*** Begin section ***

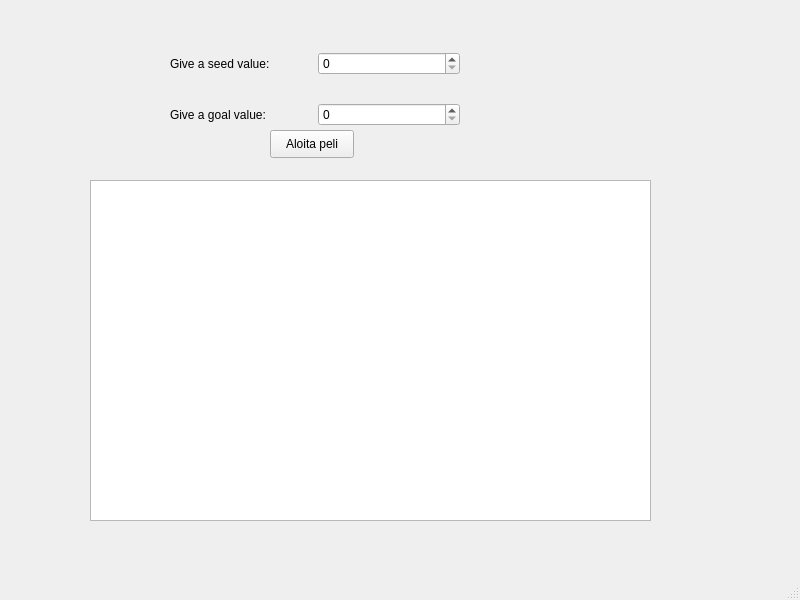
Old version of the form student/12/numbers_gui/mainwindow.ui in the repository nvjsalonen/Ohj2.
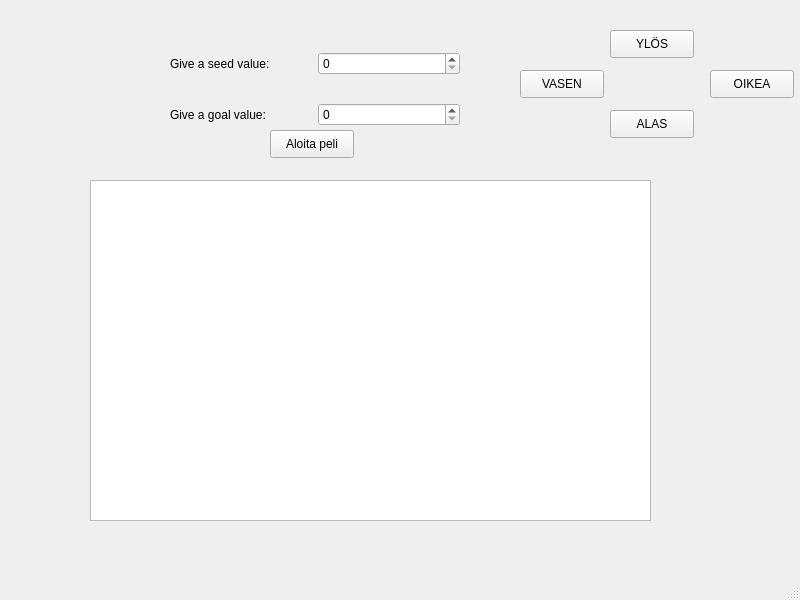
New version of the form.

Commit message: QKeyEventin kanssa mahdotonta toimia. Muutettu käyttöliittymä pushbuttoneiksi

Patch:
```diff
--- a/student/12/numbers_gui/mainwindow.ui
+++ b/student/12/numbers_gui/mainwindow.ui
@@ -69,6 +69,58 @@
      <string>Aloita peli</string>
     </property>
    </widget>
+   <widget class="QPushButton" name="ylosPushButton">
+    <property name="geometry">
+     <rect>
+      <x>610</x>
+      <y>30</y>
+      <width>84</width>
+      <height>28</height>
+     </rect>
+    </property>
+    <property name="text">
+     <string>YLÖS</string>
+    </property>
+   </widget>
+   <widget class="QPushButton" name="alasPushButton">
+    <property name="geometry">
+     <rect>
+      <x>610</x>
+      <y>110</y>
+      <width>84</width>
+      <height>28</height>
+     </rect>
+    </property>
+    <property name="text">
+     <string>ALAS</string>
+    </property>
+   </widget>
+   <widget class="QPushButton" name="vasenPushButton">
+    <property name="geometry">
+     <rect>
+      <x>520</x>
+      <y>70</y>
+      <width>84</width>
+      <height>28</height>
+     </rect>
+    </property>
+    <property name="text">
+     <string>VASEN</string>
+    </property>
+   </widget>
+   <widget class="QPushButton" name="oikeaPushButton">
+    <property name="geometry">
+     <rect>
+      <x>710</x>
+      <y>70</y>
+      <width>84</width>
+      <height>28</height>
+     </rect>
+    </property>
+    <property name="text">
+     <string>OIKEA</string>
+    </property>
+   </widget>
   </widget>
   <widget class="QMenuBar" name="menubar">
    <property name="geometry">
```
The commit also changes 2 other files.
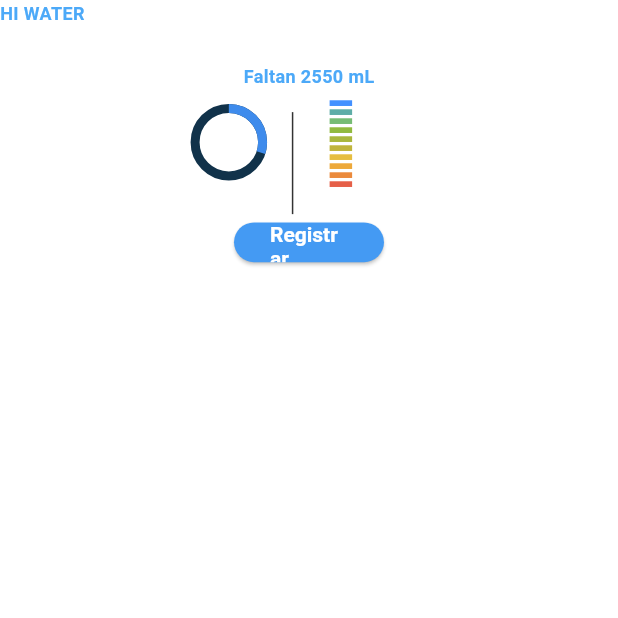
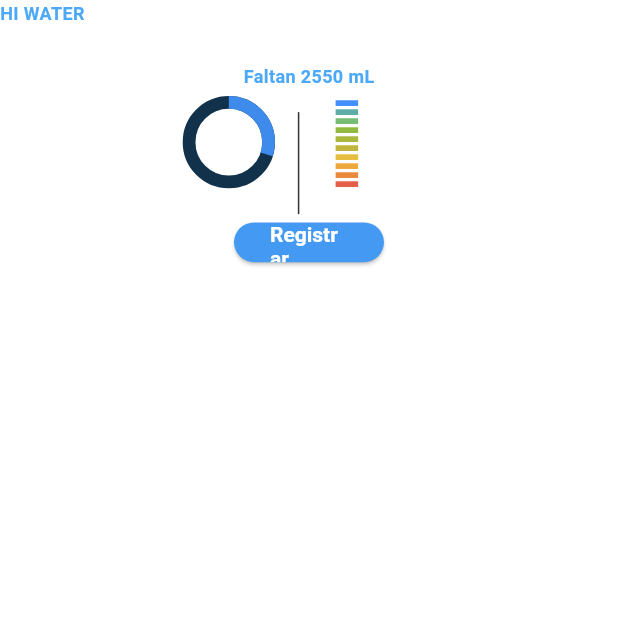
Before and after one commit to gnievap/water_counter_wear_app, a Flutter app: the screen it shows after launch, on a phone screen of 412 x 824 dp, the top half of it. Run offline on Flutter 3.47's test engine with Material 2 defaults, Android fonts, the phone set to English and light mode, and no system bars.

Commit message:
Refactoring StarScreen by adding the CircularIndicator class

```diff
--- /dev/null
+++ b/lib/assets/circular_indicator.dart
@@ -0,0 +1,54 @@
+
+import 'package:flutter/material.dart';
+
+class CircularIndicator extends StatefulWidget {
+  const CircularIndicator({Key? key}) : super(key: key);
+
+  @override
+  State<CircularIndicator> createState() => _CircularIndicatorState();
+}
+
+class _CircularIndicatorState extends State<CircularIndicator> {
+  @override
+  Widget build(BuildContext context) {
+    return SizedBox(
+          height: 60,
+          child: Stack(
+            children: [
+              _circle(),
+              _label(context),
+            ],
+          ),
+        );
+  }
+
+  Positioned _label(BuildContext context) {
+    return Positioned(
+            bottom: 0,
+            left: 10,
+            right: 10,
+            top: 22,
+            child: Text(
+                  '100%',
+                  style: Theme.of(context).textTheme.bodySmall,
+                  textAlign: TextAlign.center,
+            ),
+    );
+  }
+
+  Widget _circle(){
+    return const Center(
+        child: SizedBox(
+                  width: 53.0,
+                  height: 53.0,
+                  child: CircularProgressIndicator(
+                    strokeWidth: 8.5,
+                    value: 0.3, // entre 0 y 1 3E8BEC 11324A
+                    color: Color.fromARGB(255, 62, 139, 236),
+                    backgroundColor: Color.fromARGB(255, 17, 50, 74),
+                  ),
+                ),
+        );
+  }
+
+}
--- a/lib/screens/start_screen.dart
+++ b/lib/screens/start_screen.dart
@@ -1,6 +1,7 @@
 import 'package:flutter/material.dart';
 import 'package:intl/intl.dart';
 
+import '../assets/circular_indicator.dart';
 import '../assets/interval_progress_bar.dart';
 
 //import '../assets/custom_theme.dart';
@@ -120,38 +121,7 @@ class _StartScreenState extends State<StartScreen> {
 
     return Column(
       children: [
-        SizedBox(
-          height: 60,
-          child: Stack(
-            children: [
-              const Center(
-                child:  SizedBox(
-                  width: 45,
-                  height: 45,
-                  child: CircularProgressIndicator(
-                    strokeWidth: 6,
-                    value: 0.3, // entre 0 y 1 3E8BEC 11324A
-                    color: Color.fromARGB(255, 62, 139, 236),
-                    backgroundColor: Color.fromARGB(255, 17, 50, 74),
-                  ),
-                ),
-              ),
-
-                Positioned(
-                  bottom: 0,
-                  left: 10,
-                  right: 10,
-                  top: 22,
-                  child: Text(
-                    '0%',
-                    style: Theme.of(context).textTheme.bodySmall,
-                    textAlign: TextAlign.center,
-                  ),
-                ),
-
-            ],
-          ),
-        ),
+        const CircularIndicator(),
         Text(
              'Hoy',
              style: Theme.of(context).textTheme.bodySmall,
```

*** End section ***

WHAT TO WORK ON: If a line in the entries above contains "const", report it.

OUTPUT OF THE EXERCISE:
+  const CircularIndicator({Key? key}) : super(key: key);
+    return const Center(
-              const Center(
+        const CircularIndicator(),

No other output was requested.